BMW produced the 3.0 CSL for use in racing, first introduced in 1972. The following year saw the engine increased to 3.2L and the addition of the aerodynamic package that earned the nickname “Batmobile.” The initial run of the 3.0 CSL “Batmobile” consisted of 110 cars, later followed by a small run of 57 that were built between 1974 and October 1975. This particular car is the last of the 57 that constitute the second series of the 3.0 CSL “Batmobile.” Although it is believed to have a replacement engine, this should still draw quite a bit of attention when it hits the block in Munich.
Being offered without reserve, this 1989 BMW M3 is finished in Alpine White with an Anthracite cloth interior. Many enthusiasts believe the E30 M3 to be the most balanced and best-handling M3 ever produced and this example has covered only 7,133 km since new. Originally delivered in Japan, this car is equipped with air conditioning and appears to be in excellent cosmetic condition. Mechanically it will require a thorough inspection but for the right collector with the right amount of time on their hands, this may prove to be an excellent entry point to the world of the E30 M3.

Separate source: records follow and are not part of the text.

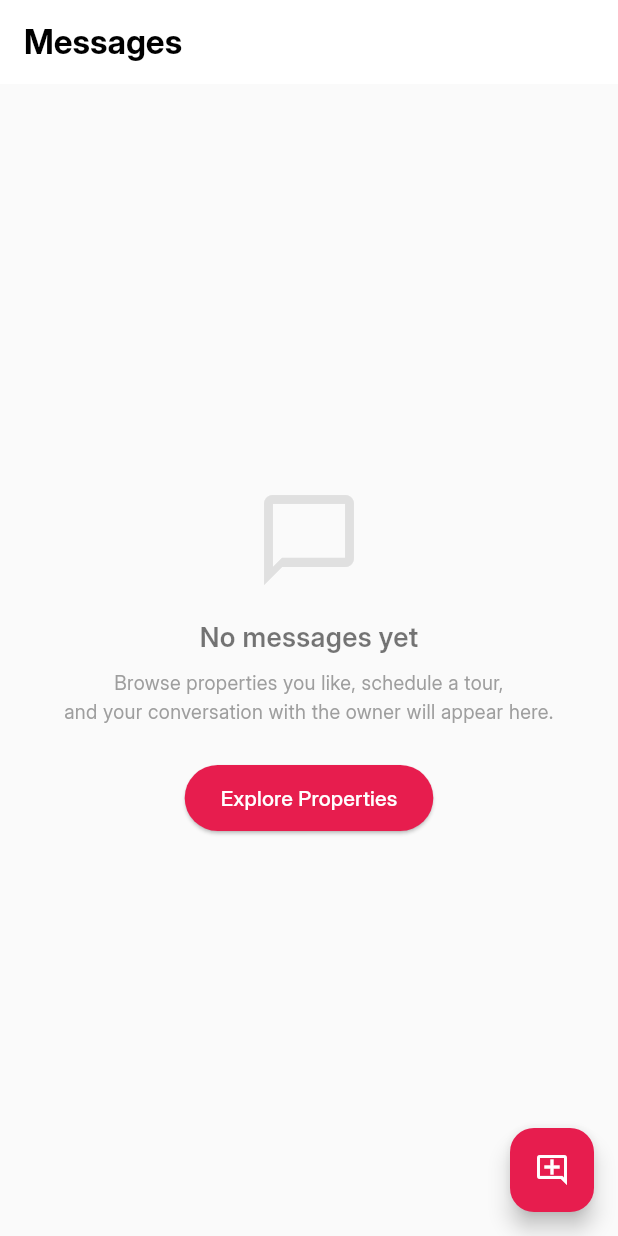
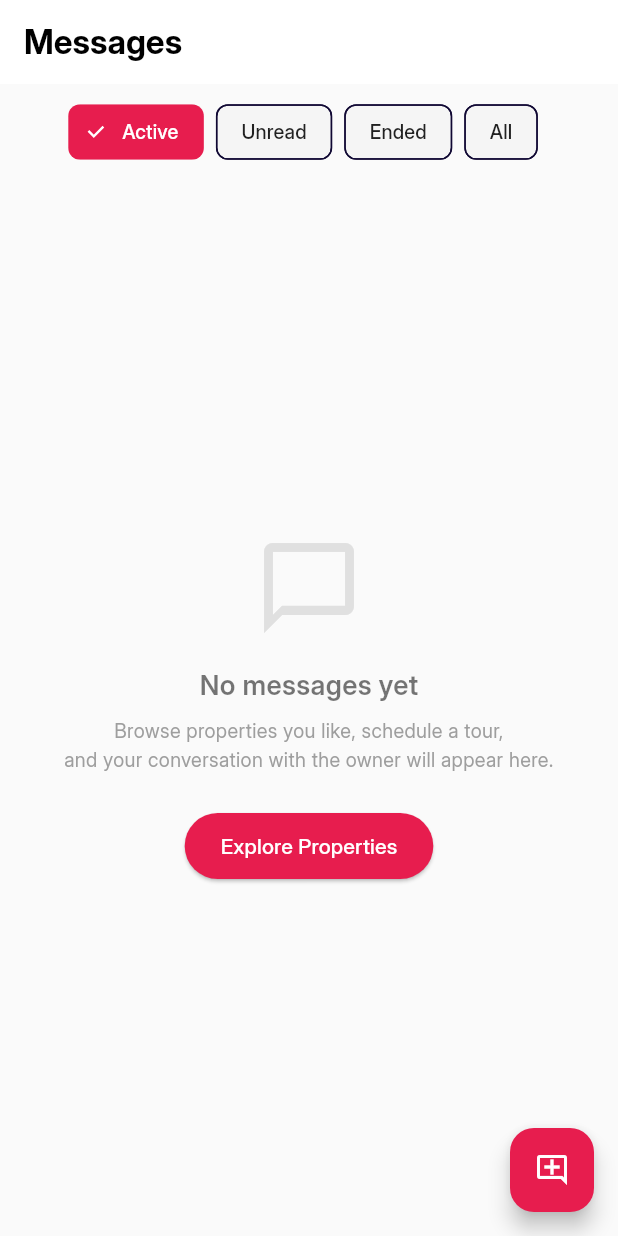
Before and after one commit to SeaHuyty/zoneer-mobile, a Flutter app: the ConversationListScreen screen opened directly, on a phone screen of 412 x 824 dp. Run offline on Flutter 3.47's test engine with Material 3 defaults, Android fonts, the phone set to English and light mode, and no system bars; our stand-ins replace app_links, cached_network_image, device_preview, flutter_dotenv, flutter_map, flutter_riverpod and 11 more; accounts and stored records are empty; project files that could hold a hidden picture were left out.

Commit message:
feat: add Active/Unread/Ended/All filter chips to ConversationListScreen

```diff
--- a/lib/features/messaging/views/screens/conversation_list_screen.dart
+++ b/lib/features/messaging/views/screens/conversation_list_screen.dart
@@ -17,11 +17,14 @@ class ConversationListScreen extends ConsumerStatefulWidget {
       _ConversationListScreenState();
 }
 
+enum ConversationFilter { active, unread, ended, all }
+
 class _ConversationListScreenState
     extends ConsumerState<ConversationListScreen> {
   RealtimeChannel? _conversationsChannel;
   Timer? _refreshDebounce;
   String? _currentUserId;
+  ConversationFilter _selectedFilter = ConversationFilter.active;
 
   @override
   void initState() {
@@ -118,6 +121,18 @@ class _ConversationListScreenState
     super.dispose();
   }
 
+  List<ConversationWithUserModel> _applyFilter(
+      List<ConversationWithUserModel> all) {
+    return switch (_selectedFilter) {
+      ConversationFilter.active =>
+        all.where((c) => c.conversation.status == 'active').toList(),
+      ConversationFilter.unread => all.where((c) => c.hasUnread).toList(),
+      ConversationFilter.ended =>
+        all.where((c) => c.conversation.status == 'ended').toList(),
+      ConversationFilter.all => all,
+    };
+  }
+
   String _formatTimestamp(DateTime? dt) {
     if (dt == null) return '';
     final now = DateTime.now();
@@ -204,6 +219,22 @@ class _ConversationListScreenState
                           color: Colors.black87,
                         ),
                       ),
+                      if (conversation.conversation.status == 'ended') ...[
+                        const SizedBox(width: 6),
+                        Container(
+                          padding: const EdgeInsets.symmetric(
+                              horizontal: 6, vertical: 2),
+                          decoration: BoxDecoration(
+                            color: Colors.grey[200],
+                            borderRadius: BorderRadius.circular(8),
+                          ),
+                          child: const Text(
+                            'Ended',
+                            style:
+                                TextStyle(fontSize: 10, color: Colors.grey),
+                          ),
+                        ),
+                      ],
                       const Spacer(),
                       Text(
                         timestampText,
@@ -408,23 +439,62 @@ class _ConversationListScreenState
         backgroundColor: AppColors.primary,
         child: const Icon(Icons.add_comment_outlined, color: Colors.white),
       ),
-      body: conversationAsync.when(
-        loading: () => const Center(child: CircularProgressIndicator()),
-        error: (error, _) => Center(child: Text(error.toString())),
+      body: Column(
+        children: [
+          SingleChildScrollView(
+            scrollDirection: Axis.horizontal,
+            padding:
+                const EdgeInsets.symmetric(horizontal: 12, vertical: 8),
+            child: Row(
+              children: ConversationFilter.values.map((filter) {
+                final label = switch (filter) {
+                  ConversationFilter.active => 'Active',
+                  ConversationFilter.unread => 'Unread',
+                  ConversationFilter.ended => 'Ended',
+                  ConversationFilter.all => 'All',
+                };
+                final isSelected = _selectedFilter == filter;
+                return Padding(
+                  padding: const EdgeInsets.only(right: 8),
+                  child: ChoiceChip(
+                    label: Text(label),
+                    selected: isSelected,
+                    selectedColor: AppColors.primary,
+                    labelStyle: TextStyle(
+                      color: isSelected ? Colors.white : Colors.black87,
+                      fontSize: 13,
+                    ),
+                    onSelected: (_) =>
+                        setState(() => _selectedFilter = filter),
+                  ),
+                );
+              }).toList(),
+            ),
+          ),
+          Expanded(
+            child: conversationAsync.when(
+              loading: () =>
+                  const Center(child: CircularProgressIndicator()),
+              error: (error, _) =>
+                  Center(child: Text(error.toString())),
               data: (conversations) {
-          if (conversations.isEmpty) {
+                final filtered = _applyFilter(conversations);
+                if (filtered.isEmpty) {
                   return _buildEmptyState();
                 }
 
                 return ListView.builder(
                   padding: const EdgeInsets.symmetric(vertical: 8),
-            itemCount: conversations.length,
+                  itemCount: filtered.length,
                   itemBuilder: (context, index) {
-              return _buildConversationCard(conversations[index]);
+                    return _buildConversationCard(filtered[index]);
                   },
                 );
               },
             ),
+          ),
+        ],
+      ),
     );
   }
 }
```
Lines whose indentation alone changed are shown as unchanged.
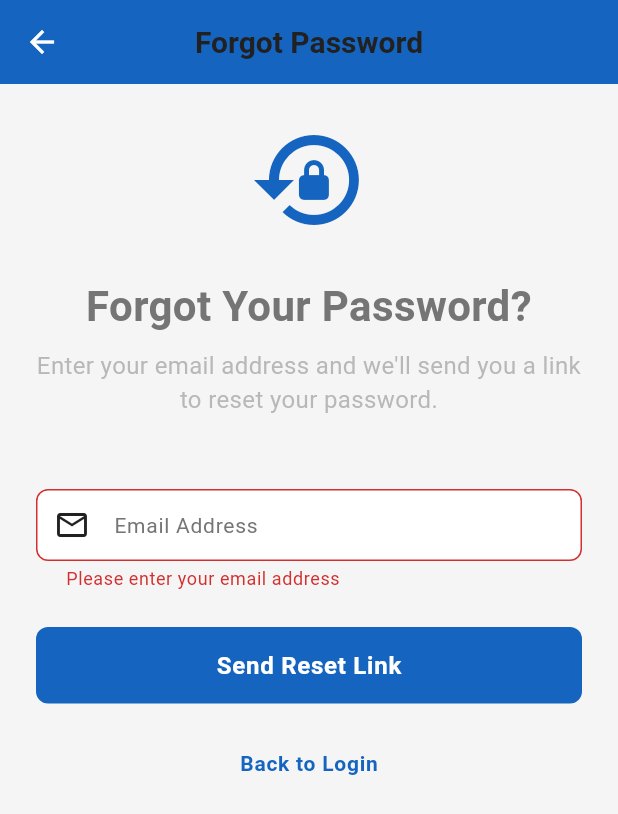
After one commit to Mkasi09/Security-Patrol-Monitoring-System, a Flutter app: the ForgotPasswordScreen screen opened by its route, after a tap on "Send Reset Link", on a phone screen of 412 x 824 dp. The commit adds this screen. Shown: the top 814 px of the screen. Run offline on Flutter 3.47's test engine with Material 3 defaults, Android fonts, the phone set to English and light mode, and no system bars; our stand-ins replace cloud_firestore, firebase_auth, firebase_core, firebase_storage, geolocator, image_picker and 1 more; missing offline and left inert: mobile_scanner; accounts and stored records are empty.

Commit message:
new features

```diff
--- a/lib/main.dart
+++ b/lib/main.dart
@@ -11,6 +11,7 @@ import 'screens/manager_dashboard_screen.dart';
 import 'screens/user_management_screen.dart';
 import 'screens/add_user_screen.dart';
 import 'screens/password_reset_screen.dart';
+import 'screens/forgot_password_screen.dart';
 import 'screens/patrol_history_screen.dart';
 import 'theme/app_theme.dart';
 
@@ -51,6 +52,7 @@ class MyApp extends StatelessWidget {
           '/add_user': (context) => const AddUserScreen(),
           '/add_location': (context) => const AdminAddLocationScreen(),
           '/password_reset': (context) => const PasswordResetScreen(),
+          '/forgot_password': (context) => const ForgotPasswordScreen(),
           '/patrol_history': (context) => const PatrolHistoryScreen(),
           '/all_reports': (context) => const AdminReportScreen(),
         },
--- /dev/null
+++ b/lib/screens/forgot_password_screen.dart
@@ -0,0 +1,165 @@
+import 'package:flutter/material.dart';
+import 'package:provider/provider.dart';
+import '../providers/auth_provider.dart';
+import '../theme/app_theme.dart';
+
+class ForgotPasswordScreen extends StatefulWidget {
+  const ForgotPasswordScreen({super.key});
+
+  @override
+  State<ForgotPasswordScreen> createState() => _ForgotPasswordScreenState();
+}
+
+class _ForgotPasswordScreenState extends State<ForgotPasswordScreen> {
+  final _formKey = GlobalKey<FormState>();
+  final _emailController = TextEditingController();
+  bool _isLoading = false;
+
+  @override
+  void dispose() {
+    _emailController.dispose();
+    super.dispose();
+  }
+
+  Future<void> _resetPassword() async {
+    if (!_formKey.currentState!.validate()) return;
+
+    setState(() => _isLoading = true);
+
+    try {
+      final authProvider = Provider.of<AuthProvider>(context, listen: false);
+
+      // Send password reset email
+      await authProvider.resetPassword(_emailController.text.trim());
+
+      if (mounted) {
+        showDialog(
+          context: context,
+          barrierDismissible: false,
+          builder: (context) => AlertDialog(
+            title: const Text('Reset Email Sent'),
+            content: const Text(
+              'A password reset link has been sent to your email address. '
+              'Please check your inbox and follow the instructions.',
+            ),
+            actions: [
+              TextButton(
+                onPressed: () {
+                  Navigator.pop(context); // Close dialog
+                  Navigator.pop(context); // Go back to login
+                },
+                child: const Text('OK'),
+              ),
+            ],
+          ),
+        );
+      }
+    } catch (e) {
+      if (mounted) {
+        ScaffoldMessenger.of(context).showSnackBar(
+          SnackBar(
+            content: Text('Error: ${e.toString()}'),
+            backgroundColor: AppTheme.errorColor,
+          ),
+        );
+      }
+    } finally {
+      setState(() => _isLoading = false);
+    }
+  }
+
+  @override
+  Widget build(BuildContext context) {
+    return Scaffold(
+      appBar: AppBar(
+        title: const Text('Forgot Password'),
+        backgroundColor: AppTheme.primaryColor,
+        foregroundColor: Colors.white,
+      ),
+      body: SafeArea(
+        child: SingleChildScrollView(
+          padding: const EdgeInsets.all(24.0),
+          child: ConstrainedBox(
+            constraints: const BoxConstraints(maxWidth: 400),
+            child: Form(
+              key: _formKey,
+              child: Column(
+                mainAxisAlignment: MainAxisAlignment.center,
+                crossAxisAlignment: CrossAxisAlignment.stretch,
+                children: [
+                  const Icon(
+                    Icons.lock_reset,
+                    size: 80,
+                    color: AppTheme.primaryColor,
+                  ),
+                  const SizedBox(height: 24),
+                  const Text(
+                    'Forgot Your Password?',
+                    style: TextStyle(
+                      fontSize: 28,
+                      fontWeight: FontWeight.bold,
+                    ),
+                    textAlign: TextAlign.center,
+                  ),
+                  const SizedBox(height: 8),
+                  Text(
+                    'Enter your email address and we\'ll send you a link to reset your password.',
+                    style: TextStyle(
+                      fontSize: 16,
+                      color: Colors.grey.withValues(alpha: 0.7),
+                    ),
+                    textAlign: TextAlign.center,
+                  ),
+                  const SizedBox(height: 48),
+                  TextFormField(
+                    controller: _emailController,
+                    keyboardType: TextInputType.emailAddress,
+                    decoration: const InputDecoration(
+                      labelText: 'Email Address',
+                      prefixIcon: Icon(Icons.email_outlined),
+                      border: OutlineInputBorder(),
+                    ),
+                    validator: (value) {
+                      if (value == null || value.isEmpty) {
+                        return 'Please enter your email address';
+                      }
+                      if (!value.contains('@')) {
+                        return 'Please enter a valid email address';
+                      }
+                      return null;
+                    },
+                  ),
+                  const SizedBox(height: 24),
+                  ElevatedButton(
+                    onPressed: _isLoading ? null : _resetPassword,
+                    style: ElevatedButton.styleFrom(
+                      backgroundColor: AppTheme.primaryColor,
+                      foregroundColor: Colors.white,
+                      padding: const EdgeInsets.symmetric(vertical: 16),
+                      shape: RoundedRectangleBorder(
+                        borderRadius: BorderRadius.circular(8),
+                      ),
+                    ),
+                    child: _isLoading
+                        ? const CircularProgressIndicator(color: Colors.white)
+                        : const Text(
+                            'Send Reset Link',
+                            style: TextStyle(fontSize: 16),
+                          ),
+                  ),
+                  const SizedBox(height: 16),
+                  TextButton(
+                    onPressed: () {
+                      Navigator.pop(context);
+                    },
+                    child: const Text('Back to Login'),
+                  ),
+                ],
+              ),
+            ),
+          ),
+        ),
+      ),
+    );
+  }
+}
--- a/lib/screens/guard_home_screen.dart
+++ b/lib/screens/guard_home_screen.dart
@@ -291,7 +291,11 @@ class _GuardHomeScreenState extends State<GuardHomeScreen> {
       ),
       child: Row(
         children: [
-          const Icon(Icons.security, color: Colors.white, size: 32),
+          Image.asset(
+                    'assets/logo2.png',
+                    height: 32,
+                    color: Colors.white,
+                  ),
           const SizedBox(width: 16),
           Expanded(
             child: Column(
--- a/pubspec.yaml
+++ b/pubspec.yaml
@@ -92,9 +92,8 @@ flutter:
   uses-material-design: true
 
   # To add assets to your application, add an assets section, like this:
-  # assets:
-  #   - images/a_dot_burr.jpeg
-  #   - images/a_dot_ham.jpeg
+  assets:
+    - assets/
 
   # An image asset can refer to one or more resolution-specific "variants", see
   # https://flutter.dev/to/resolution-aware-images
```
Also changed, not shown: lib/providers/auth_provider.dart (+17 -0 lines), lib/screens/login_screen.dart (+6 -23 lines), assets/logo.png (added), assets/logo2.png (added), pubspec.lock.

This is actually a pre-production prototype version of the 850 CSi and is a unique example being the only now known to be finished in a color known as Drake Brown Metallic with a beige and black leather interior. BMW’s S70 V12 can run the car from 0 to 60 mph in under six seconds, delivering its power through its six-speed manual transmission. Showing just 8,643 km since new it may well be the lowest mileage 850 CSi on the market. Considering the low mileage, unique color combination, and prototype status we expect to see some heated bidding for this car, which is being offered with no reserve by RM Sotheby’s in Munich.